Mountain Pygmy-possums were thought to be extinct until they were rediscovered at Mt Hotham in the 1960s.

There are fewer than 2,000 critically endangered Mountain Pygmy-possums left in the wild.

The possum is Australia’s only hibernating marsupial; it hibernates for up to seven months under the snow.

There are three populations of Mountain Pygmy-possums. They live in the alpine and subalpine rocks and boulders found in the Bogong High Plains and Mt Buller in Victoria and Mt Kosciuzko in New South Wales.

The major threats

Climate change, the loss of habitat and predators, mainly feral cats and foxes, are all severe threats to the Mountain Pygmy-possum. 

An emerging threat is the reduction in the possum's key food source over spring, the Bogong Moth. This is a currently particular focus within the Mountain Pygmy-possum Recovery Team.

The plan for fighting extinction

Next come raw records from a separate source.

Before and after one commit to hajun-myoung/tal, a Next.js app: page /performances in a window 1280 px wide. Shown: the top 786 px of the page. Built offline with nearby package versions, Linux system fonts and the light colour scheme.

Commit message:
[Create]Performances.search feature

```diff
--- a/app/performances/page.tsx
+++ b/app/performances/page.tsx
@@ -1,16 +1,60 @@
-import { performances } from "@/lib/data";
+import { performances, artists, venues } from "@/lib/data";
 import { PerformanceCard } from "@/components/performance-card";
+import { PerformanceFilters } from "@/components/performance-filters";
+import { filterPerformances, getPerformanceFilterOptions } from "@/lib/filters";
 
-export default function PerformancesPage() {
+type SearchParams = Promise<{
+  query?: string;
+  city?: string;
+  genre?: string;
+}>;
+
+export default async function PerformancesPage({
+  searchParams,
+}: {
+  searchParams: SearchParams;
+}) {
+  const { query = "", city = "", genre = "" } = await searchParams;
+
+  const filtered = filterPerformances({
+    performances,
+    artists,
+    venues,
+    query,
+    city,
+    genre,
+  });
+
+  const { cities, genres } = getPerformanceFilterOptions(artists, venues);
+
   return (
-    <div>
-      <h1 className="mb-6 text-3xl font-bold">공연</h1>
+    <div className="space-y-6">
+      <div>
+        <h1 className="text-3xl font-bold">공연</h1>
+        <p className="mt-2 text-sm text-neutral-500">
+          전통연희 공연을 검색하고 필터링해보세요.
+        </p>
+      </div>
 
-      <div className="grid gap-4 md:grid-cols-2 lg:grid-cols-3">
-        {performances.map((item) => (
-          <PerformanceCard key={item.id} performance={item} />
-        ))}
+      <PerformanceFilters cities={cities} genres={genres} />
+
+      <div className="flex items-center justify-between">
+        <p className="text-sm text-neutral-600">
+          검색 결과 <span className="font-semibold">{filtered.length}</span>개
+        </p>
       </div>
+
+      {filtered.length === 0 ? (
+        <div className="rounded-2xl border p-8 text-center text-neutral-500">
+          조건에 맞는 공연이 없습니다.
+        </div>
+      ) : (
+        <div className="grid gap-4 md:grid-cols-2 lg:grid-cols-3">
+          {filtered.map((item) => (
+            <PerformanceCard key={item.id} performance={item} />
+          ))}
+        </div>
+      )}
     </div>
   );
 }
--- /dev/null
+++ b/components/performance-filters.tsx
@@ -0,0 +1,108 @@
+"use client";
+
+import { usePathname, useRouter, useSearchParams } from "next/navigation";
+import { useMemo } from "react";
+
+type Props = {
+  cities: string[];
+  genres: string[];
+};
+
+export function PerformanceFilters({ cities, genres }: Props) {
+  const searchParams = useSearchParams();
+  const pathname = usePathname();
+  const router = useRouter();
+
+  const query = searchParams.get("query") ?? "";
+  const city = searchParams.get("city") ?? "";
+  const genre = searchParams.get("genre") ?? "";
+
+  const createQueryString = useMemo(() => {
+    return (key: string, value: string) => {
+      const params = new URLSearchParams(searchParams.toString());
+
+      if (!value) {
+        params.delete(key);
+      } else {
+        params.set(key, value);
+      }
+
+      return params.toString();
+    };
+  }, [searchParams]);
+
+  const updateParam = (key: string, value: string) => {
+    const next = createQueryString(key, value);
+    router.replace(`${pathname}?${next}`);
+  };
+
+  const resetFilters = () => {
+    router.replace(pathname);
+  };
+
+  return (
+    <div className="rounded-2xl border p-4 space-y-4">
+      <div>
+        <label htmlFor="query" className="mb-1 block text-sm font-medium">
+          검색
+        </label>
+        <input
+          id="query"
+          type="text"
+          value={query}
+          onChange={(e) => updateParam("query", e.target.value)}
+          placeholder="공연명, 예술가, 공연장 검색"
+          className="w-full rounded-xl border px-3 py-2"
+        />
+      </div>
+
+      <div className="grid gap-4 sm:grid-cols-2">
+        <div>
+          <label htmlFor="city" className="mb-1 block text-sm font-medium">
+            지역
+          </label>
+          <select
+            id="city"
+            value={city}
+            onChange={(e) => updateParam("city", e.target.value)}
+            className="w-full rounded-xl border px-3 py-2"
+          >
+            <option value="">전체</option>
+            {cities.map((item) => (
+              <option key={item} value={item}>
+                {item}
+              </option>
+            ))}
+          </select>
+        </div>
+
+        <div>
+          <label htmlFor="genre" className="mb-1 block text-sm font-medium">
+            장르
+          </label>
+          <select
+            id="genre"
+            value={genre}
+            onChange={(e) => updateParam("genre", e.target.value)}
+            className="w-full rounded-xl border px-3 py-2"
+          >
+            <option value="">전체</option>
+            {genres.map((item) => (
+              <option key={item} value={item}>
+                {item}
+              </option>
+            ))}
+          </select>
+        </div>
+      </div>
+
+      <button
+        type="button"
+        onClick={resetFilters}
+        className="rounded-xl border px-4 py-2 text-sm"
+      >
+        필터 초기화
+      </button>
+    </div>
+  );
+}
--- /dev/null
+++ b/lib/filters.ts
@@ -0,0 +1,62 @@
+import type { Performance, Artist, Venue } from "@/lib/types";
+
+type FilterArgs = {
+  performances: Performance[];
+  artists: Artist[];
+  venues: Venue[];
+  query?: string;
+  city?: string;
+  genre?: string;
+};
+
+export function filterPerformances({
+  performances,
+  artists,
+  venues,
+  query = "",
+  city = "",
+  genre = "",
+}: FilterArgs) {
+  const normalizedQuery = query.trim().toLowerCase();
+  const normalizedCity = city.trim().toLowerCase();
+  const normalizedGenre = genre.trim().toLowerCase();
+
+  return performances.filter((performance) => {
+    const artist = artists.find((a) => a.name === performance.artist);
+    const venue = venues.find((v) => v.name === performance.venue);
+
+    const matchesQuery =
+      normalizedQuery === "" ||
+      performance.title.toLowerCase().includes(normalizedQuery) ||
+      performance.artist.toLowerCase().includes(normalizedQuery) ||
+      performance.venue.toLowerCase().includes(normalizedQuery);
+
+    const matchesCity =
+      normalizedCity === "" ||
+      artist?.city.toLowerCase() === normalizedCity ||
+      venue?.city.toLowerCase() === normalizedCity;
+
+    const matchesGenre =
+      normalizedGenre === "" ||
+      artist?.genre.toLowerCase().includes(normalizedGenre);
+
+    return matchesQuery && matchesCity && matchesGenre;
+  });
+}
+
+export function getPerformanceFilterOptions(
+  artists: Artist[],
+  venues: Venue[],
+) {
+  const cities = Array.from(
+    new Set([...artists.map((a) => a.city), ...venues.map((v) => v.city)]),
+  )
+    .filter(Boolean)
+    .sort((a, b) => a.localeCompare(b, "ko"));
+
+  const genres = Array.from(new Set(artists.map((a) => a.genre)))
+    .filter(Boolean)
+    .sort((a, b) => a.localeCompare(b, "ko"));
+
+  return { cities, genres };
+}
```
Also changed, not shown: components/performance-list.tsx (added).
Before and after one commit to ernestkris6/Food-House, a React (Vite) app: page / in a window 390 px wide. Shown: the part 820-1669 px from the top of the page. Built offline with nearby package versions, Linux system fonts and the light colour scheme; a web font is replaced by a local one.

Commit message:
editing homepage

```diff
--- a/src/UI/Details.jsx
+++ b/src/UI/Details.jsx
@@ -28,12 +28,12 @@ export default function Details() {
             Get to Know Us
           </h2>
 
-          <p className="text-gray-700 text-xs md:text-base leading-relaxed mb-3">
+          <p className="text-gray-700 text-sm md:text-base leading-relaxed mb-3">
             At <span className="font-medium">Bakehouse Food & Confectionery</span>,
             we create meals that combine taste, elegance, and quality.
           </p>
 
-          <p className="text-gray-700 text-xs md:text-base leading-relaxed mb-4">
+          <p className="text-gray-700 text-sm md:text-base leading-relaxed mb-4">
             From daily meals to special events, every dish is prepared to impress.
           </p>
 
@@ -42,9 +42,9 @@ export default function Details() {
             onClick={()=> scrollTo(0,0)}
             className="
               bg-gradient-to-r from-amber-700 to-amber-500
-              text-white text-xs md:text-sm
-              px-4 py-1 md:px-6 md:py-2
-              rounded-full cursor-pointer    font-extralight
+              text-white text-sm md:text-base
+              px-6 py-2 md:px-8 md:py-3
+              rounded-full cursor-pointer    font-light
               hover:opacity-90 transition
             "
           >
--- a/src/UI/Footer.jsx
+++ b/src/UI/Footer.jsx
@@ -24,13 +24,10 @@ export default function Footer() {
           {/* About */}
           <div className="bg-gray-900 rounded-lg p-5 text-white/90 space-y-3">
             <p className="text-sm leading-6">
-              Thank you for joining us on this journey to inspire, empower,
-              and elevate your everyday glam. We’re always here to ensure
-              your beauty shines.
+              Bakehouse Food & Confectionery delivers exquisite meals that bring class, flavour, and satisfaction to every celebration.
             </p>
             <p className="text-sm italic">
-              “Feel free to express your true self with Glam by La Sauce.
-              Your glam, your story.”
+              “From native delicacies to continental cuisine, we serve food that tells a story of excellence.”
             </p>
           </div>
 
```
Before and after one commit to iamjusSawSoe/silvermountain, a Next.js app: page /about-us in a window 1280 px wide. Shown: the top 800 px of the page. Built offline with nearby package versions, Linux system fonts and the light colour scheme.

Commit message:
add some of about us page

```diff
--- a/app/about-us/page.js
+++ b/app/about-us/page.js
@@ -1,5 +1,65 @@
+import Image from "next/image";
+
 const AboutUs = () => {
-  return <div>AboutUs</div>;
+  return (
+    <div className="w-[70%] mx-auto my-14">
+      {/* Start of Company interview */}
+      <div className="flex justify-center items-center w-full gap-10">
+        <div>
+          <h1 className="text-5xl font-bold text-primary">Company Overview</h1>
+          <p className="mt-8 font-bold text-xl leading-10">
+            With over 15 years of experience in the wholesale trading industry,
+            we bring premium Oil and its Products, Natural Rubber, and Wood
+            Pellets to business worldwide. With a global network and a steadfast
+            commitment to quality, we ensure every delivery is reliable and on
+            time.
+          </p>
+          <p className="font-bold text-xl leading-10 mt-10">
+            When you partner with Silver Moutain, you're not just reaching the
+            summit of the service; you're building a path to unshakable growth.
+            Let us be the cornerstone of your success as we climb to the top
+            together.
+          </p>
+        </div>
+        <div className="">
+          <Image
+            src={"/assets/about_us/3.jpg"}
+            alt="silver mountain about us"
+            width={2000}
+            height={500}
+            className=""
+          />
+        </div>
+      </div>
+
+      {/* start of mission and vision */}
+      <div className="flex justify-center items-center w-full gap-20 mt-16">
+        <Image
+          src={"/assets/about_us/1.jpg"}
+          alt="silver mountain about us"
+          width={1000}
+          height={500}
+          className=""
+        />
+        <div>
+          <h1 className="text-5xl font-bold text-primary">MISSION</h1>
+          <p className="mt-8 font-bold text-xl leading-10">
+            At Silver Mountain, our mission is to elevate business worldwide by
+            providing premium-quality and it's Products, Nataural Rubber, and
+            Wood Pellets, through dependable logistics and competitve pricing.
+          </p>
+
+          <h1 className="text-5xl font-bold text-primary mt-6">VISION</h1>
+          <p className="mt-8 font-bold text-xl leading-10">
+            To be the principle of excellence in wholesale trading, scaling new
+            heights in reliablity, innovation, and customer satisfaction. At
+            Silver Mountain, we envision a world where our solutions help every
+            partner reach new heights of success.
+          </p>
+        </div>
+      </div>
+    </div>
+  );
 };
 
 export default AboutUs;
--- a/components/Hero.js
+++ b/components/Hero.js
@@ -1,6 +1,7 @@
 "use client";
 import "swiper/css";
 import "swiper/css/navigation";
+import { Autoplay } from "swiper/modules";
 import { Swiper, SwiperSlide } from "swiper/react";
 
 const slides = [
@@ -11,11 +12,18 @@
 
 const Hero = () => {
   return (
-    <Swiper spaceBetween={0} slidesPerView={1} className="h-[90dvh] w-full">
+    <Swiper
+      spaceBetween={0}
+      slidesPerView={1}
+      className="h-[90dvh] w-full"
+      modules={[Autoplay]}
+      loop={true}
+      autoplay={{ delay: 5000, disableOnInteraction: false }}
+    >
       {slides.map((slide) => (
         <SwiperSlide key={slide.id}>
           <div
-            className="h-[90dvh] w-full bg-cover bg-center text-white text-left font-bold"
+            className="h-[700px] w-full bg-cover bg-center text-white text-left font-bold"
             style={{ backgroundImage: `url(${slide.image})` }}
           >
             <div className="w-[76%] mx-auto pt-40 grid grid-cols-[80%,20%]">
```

Zoos Victoria became involved in the Mountain Pygmy-possum Recovery Program in 2006. Healesville Sanctuary currently holds a large research and breeding population. We also assist with monitoring wild populations and assist with habitat connectivity, such as the new Mt Little Higginbotham Tunnel of Love.

Tunnel of Love project

Two groups of possums at Mt Little Higginbotham were previously separated by the Great Alpine Road, which made it difficult for them to reach each other. It was especially hard for the males, who lived lower down the slope, to climb up and reach the females at breeding times. Apart from the danger of crossing a busy road, feral foxes and cats also posed threats.

The Mountain Pygmy-possums have been reconnected thanks to the specifically built 'Tunnel of Love' on Mt Little Higginbotham. Mt Hotham Alpine Resort Management Board partnered with the Department of Environment, Land, Water and Planning (DELWP) and Zoos Victoria to construct a rocky corridor under the Great Alpine Road. The tunnel now links the separate groups of possums (making breeding a lot less hazardous).

How you can help

  • Raise community awareness and support for the Mountain Pygmy-possum.
  • Do what you can to decrease your carbon footprint.
  • By visiting our zoos, you are supporting our work to fight extinction.
  • Donate if you can, because every little bit helps. As we are a not-for-profit organisation, all donations go toward our important conservation efforts.
  • Discover more about local conservation events and join the growing number of wild activists taking action for local wildlife.
Population Trend:
Number left in the wild:
Fewer than 2,000

Conservation Status

  • LC
    Least Concern
  • NT
    Near Threatened
  • VU
  • EN
  • CR
    Critically Endangered
  • EW
    Extinct in the Wild
  • EX